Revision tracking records
================

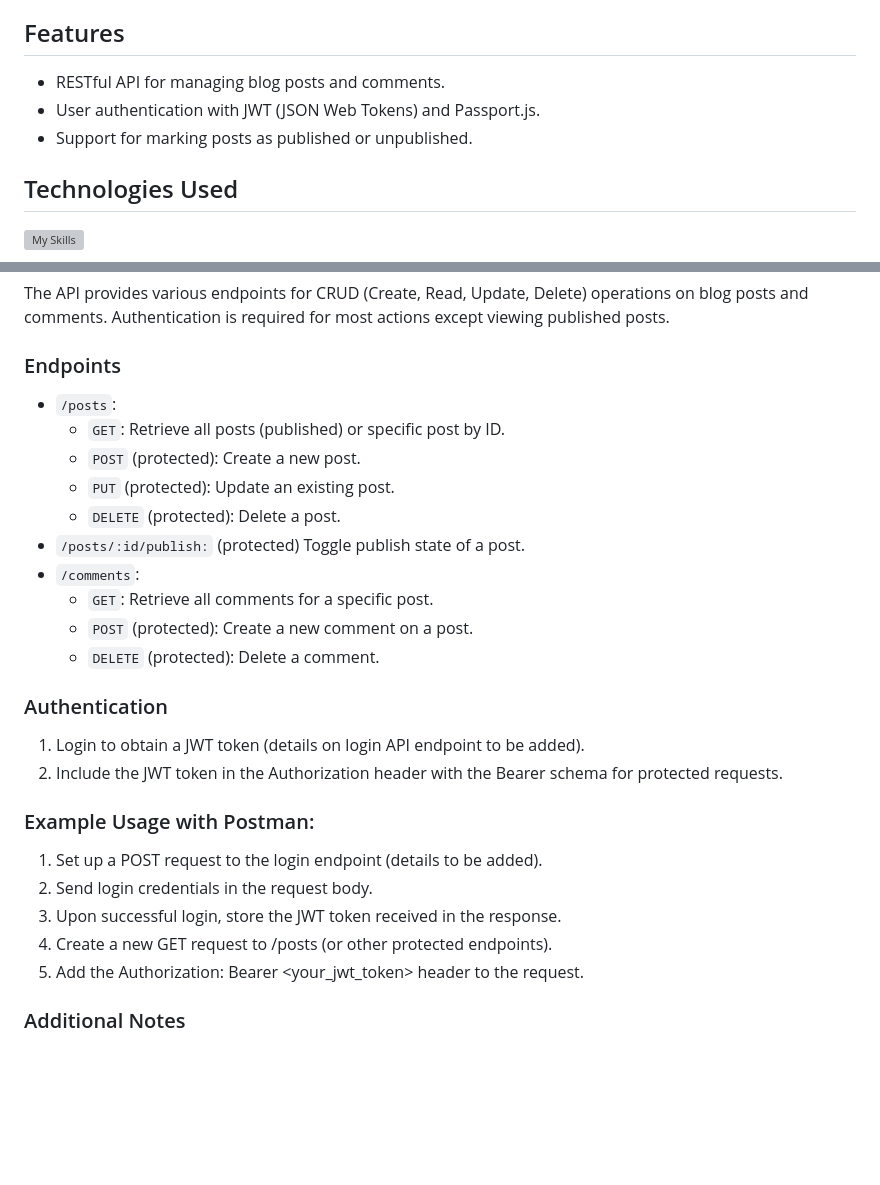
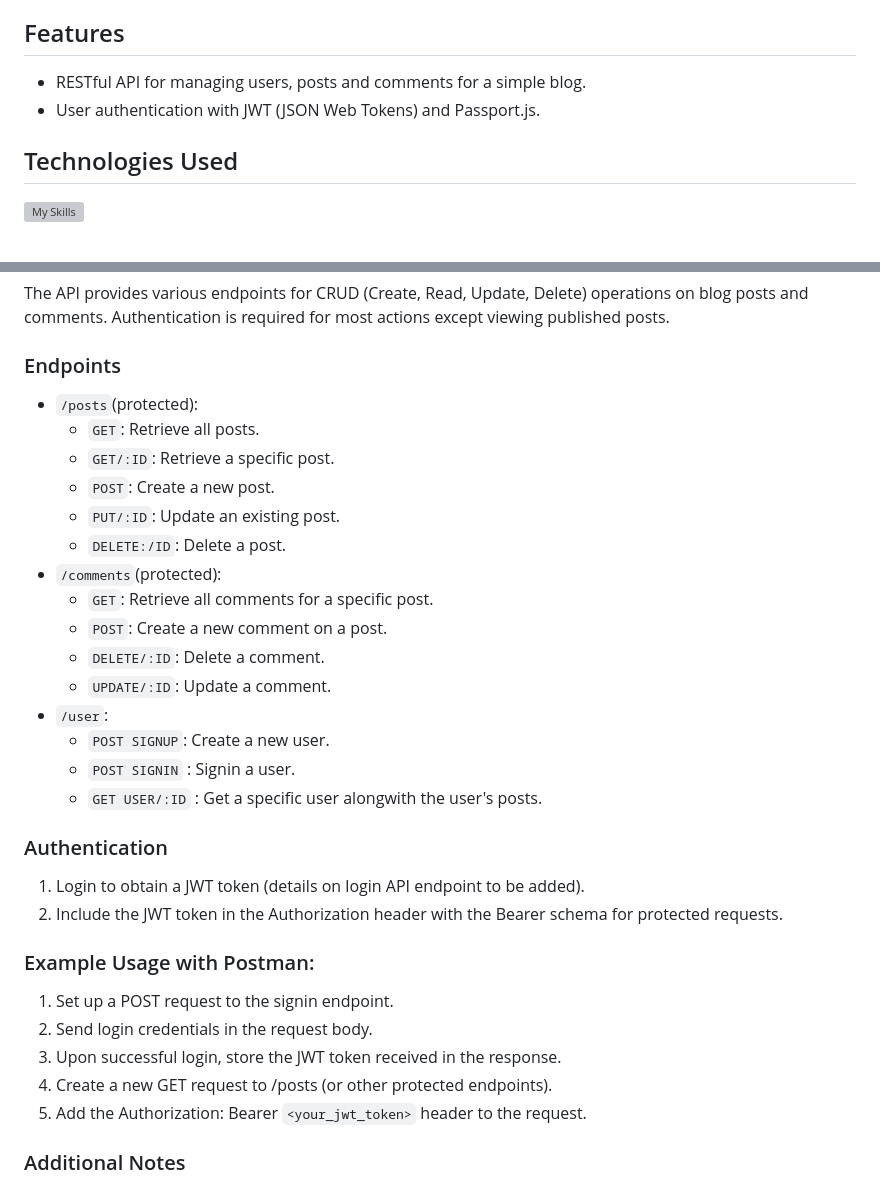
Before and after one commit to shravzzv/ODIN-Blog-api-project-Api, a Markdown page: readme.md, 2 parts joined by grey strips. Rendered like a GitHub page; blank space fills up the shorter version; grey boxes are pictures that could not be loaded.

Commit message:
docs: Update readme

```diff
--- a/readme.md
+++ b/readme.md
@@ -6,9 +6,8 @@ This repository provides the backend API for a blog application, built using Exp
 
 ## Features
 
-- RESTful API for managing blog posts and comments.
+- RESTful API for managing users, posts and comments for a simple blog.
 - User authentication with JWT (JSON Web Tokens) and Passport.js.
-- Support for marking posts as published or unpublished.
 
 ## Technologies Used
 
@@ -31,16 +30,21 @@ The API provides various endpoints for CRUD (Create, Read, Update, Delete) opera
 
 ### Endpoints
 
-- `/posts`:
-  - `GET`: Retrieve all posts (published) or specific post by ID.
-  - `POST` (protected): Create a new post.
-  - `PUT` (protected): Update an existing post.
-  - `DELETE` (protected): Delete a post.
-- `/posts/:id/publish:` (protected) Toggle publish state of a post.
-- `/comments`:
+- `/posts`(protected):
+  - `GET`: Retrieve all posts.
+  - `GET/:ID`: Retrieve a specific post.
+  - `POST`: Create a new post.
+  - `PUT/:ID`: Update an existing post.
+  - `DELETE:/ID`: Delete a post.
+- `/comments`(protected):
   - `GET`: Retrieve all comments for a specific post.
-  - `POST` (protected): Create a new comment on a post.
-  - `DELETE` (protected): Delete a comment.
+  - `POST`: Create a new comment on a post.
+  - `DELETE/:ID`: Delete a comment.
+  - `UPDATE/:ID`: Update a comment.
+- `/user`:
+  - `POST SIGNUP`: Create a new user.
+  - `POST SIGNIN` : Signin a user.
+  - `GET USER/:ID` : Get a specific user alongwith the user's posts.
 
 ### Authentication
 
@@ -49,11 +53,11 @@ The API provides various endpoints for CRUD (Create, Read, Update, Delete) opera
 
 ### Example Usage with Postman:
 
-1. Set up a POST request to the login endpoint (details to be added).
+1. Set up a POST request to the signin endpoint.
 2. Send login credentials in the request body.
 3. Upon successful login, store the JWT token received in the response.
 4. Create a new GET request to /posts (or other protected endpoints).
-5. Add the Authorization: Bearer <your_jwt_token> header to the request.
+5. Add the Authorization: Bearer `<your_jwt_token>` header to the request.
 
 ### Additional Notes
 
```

================

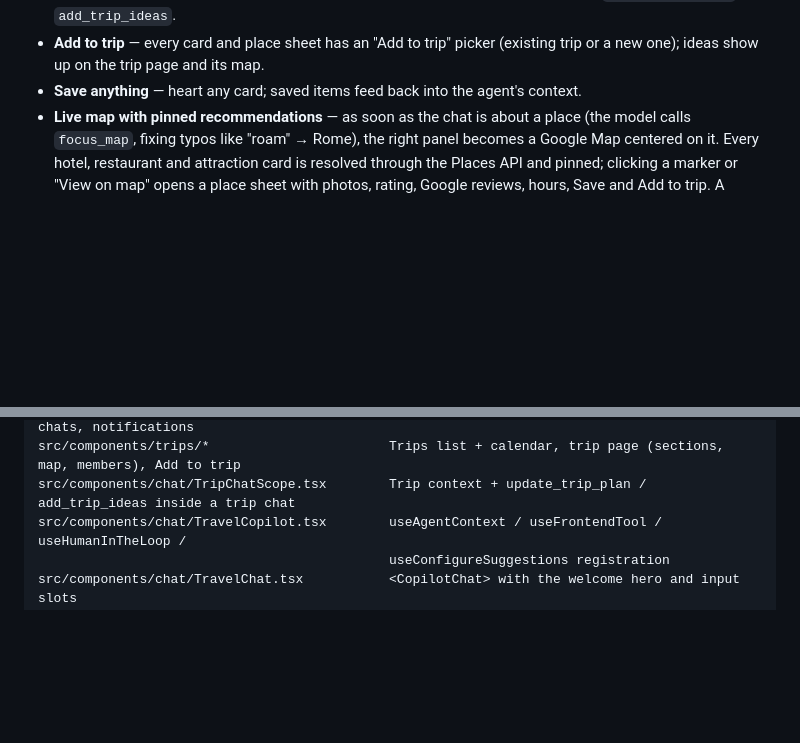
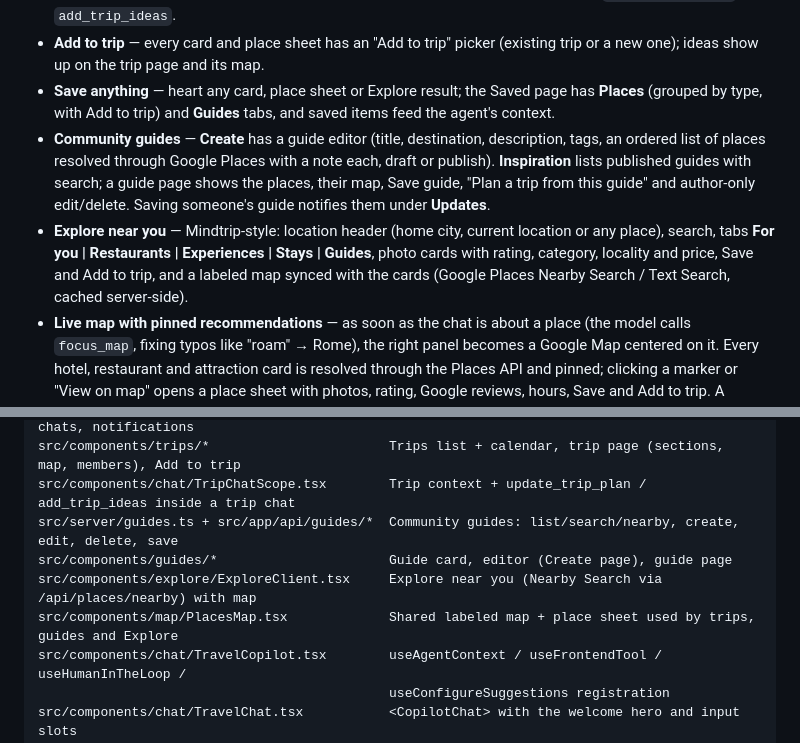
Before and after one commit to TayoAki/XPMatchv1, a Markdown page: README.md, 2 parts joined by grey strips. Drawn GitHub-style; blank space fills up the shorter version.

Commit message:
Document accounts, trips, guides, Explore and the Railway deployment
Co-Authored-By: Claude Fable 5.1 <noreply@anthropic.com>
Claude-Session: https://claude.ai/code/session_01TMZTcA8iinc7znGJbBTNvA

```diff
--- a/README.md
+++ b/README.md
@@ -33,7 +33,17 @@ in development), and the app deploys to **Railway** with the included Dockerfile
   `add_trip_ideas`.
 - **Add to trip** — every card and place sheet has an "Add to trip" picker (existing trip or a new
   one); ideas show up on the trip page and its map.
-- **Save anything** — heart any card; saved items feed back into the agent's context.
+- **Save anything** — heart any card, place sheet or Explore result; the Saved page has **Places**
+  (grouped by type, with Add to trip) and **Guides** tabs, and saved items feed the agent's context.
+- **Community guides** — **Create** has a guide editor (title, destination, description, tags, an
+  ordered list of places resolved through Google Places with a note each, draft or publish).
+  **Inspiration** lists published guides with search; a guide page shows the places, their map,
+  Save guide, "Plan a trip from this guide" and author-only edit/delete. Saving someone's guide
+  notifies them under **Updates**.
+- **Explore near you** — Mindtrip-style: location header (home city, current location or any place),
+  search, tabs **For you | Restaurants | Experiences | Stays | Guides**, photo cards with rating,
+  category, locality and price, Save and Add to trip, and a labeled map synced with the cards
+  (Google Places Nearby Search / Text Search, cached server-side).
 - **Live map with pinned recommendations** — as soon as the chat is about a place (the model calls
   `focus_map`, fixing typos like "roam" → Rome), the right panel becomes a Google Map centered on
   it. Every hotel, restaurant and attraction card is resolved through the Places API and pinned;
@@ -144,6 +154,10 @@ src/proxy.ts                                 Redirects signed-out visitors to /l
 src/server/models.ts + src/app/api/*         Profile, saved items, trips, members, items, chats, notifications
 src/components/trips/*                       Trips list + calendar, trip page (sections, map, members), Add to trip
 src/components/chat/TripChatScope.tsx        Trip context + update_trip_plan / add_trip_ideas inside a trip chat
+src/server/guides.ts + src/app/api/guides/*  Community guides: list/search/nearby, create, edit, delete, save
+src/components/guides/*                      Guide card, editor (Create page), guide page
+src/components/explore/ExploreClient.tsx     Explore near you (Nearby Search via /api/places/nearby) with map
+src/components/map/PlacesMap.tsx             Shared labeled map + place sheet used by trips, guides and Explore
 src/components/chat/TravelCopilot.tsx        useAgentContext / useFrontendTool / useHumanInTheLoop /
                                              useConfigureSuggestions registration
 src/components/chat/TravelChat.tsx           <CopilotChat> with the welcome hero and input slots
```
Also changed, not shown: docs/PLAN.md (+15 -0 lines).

================

> _Your goal_:
Check every line of the records, and copy the ones that hold the word "protected".

> _Reply_:
-  - `POST` (protected): Create a new post.
-  - `PUT` (protected): Update an existing post.
-  - `DELETE` (protected): Delete a post.
-- `/posts/:id/publish:` (protected) Toggle publish state of a post.
+- `/posts`(protected):
+- `/comments`(protected):
-  - `POST` (protected): Create a new comment on a post.
-  - `DELETE` (protected): Delete a comment.
 4. Create a new GET request to /posts (or other protected endpoints).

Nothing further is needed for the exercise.